- [EXERCISE BRIEF]: Search term "make": copy each line of the records that contains it.
INPUT below:
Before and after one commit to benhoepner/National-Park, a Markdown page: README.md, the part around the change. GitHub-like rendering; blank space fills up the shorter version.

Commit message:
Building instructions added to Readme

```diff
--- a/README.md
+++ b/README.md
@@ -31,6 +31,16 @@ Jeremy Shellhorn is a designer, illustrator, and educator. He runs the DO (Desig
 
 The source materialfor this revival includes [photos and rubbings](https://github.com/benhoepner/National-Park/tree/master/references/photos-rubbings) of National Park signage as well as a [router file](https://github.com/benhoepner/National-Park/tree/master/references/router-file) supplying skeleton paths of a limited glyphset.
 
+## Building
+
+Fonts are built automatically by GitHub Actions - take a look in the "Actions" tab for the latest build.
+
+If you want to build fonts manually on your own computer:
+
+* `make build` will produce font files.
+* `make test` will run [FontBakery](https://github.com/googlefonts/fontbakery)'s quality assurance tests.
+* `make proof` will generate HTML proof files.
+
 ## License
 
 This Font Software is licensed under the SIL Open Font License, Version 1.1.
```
End of INPUT.
- [SOLUTION TO THE PROBLEM]:
+* `make build` will produce font files.
+* `make test` will run [FontBakery](https://github.com/googlefonts/fontbakery)'s quality assurance tests.
+* `make proof` will generate HTML proof files.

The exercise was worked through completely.